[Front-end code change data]
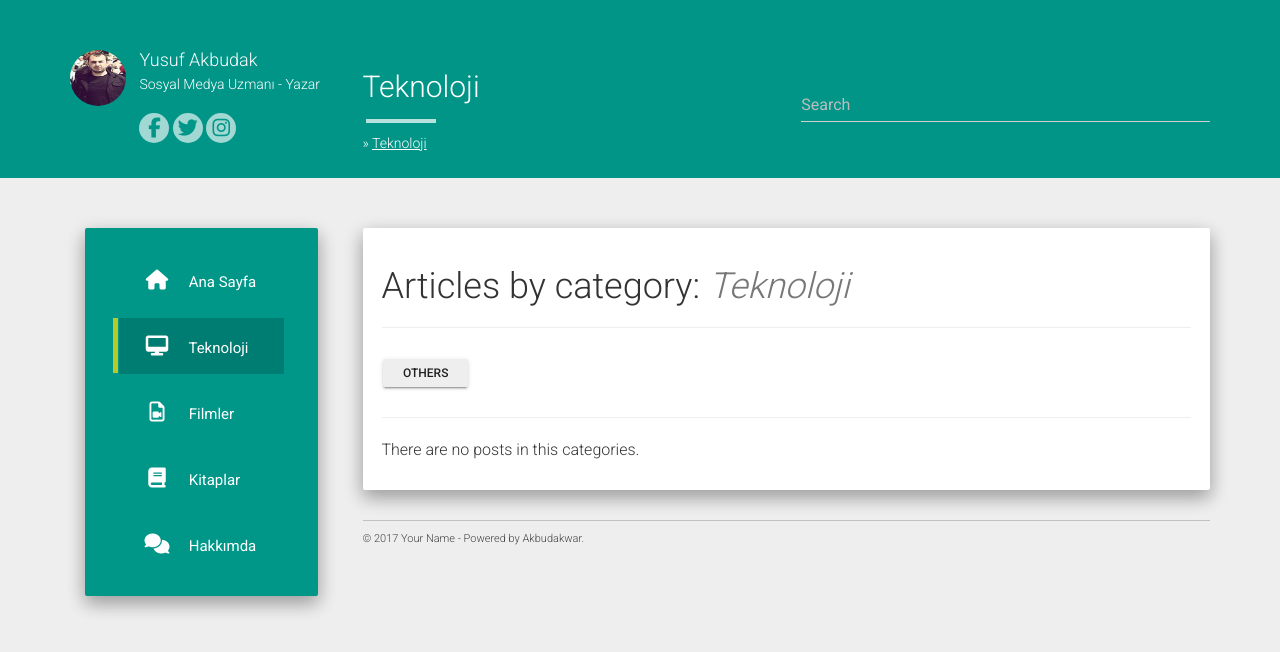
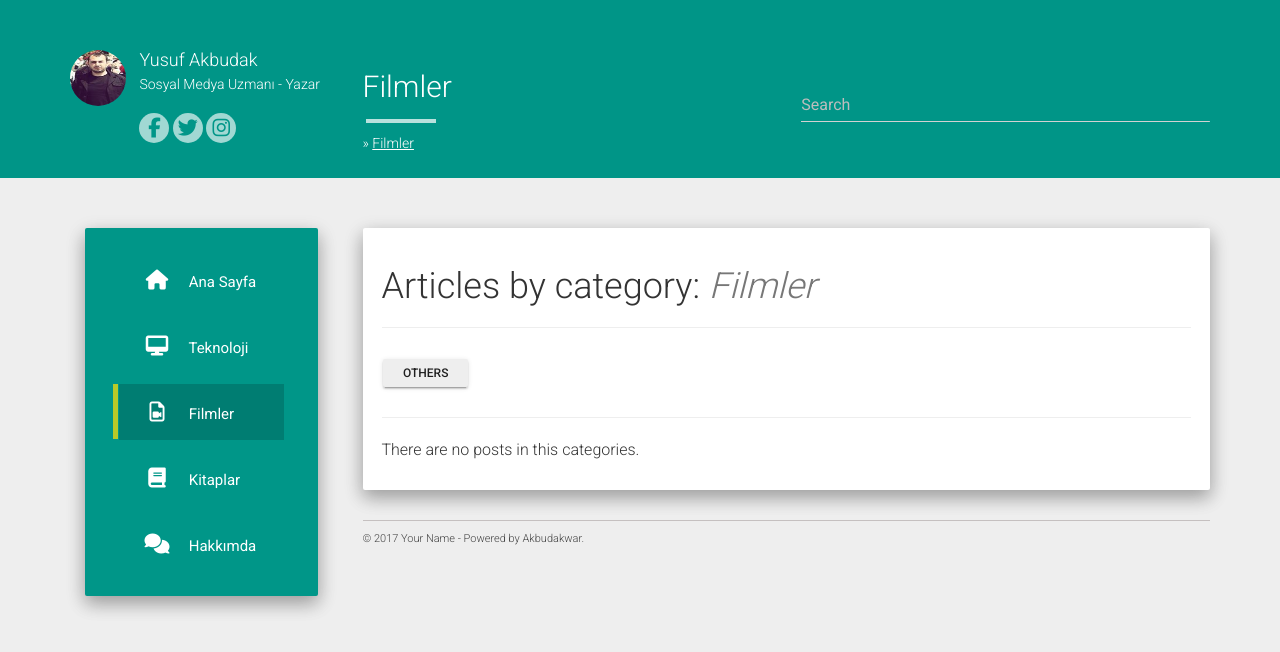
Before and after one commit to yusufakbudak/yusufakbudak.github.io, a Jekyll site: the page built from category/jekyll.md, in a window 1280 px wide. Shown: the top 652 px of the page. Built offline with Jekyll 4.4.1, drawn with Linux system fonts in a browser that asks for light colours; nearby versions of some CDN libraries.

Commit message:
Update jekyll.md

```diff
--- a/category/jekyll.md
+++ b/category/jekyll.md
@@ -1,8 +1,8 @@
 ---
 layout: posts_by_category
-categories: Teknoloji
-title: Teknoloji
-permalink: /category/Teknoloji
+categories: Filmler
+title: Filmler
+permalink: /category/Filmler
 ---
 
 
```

- **Task goal**
Using the records above, report the count of lines holding "Teknoloji" and nothing else.

- **Final answer**
3